Assignment —
What is needed is the full set of records, word for word, with no pictures.

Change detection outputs

┌────────

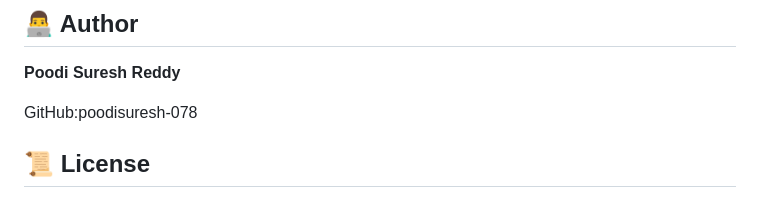
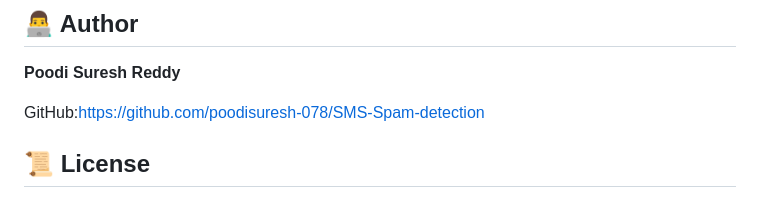
Before and after one commit to poodisuresh-078/SMS-Spam-detection, a Markdown page: README.md, the part around the change. Rendered like a GitHub page.

Commit message:
Update GitHub link in README

```diff
--- a/README.md
+++ b/README.md
@@ -307,7 +307,7 @@ The system is intended as a screening tool and cannot guarantee that every malic
 
 **Poodi Suresh Reddy**
 
-GitHub:poodisuresh-078
+GitHub:https://github.com/poodisuresh-078/SMS-Spam-detection
 ## 📜 License
 
 This project can be distributed under the MIT License if an appropriate LICENSE file is added to the repository.
```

└────────

Response area —
Before and after one commit to poodisuresh-078/SMS-Spam-detection, a Markdown page: README.md, the part around the change. Rendered like a GitHub page.

Commit message:
Update GitHub link in README

```diff
--- a/README.md
+++ b/README.md
@@ -307,7 +307,7 @@ The system is intended as a screening tool and cannot guarantee that every malic
 
 **Poodi Suresh Reddy**
 
-GitHub:poodisuresh-078
+GitHub:https://github.com/poodisuresh-078/SMS-Spam-detection
 ## 📜 License
 
 This project can be distributed under the MIT License if an appropriate LICENSE file is added to the repository.
```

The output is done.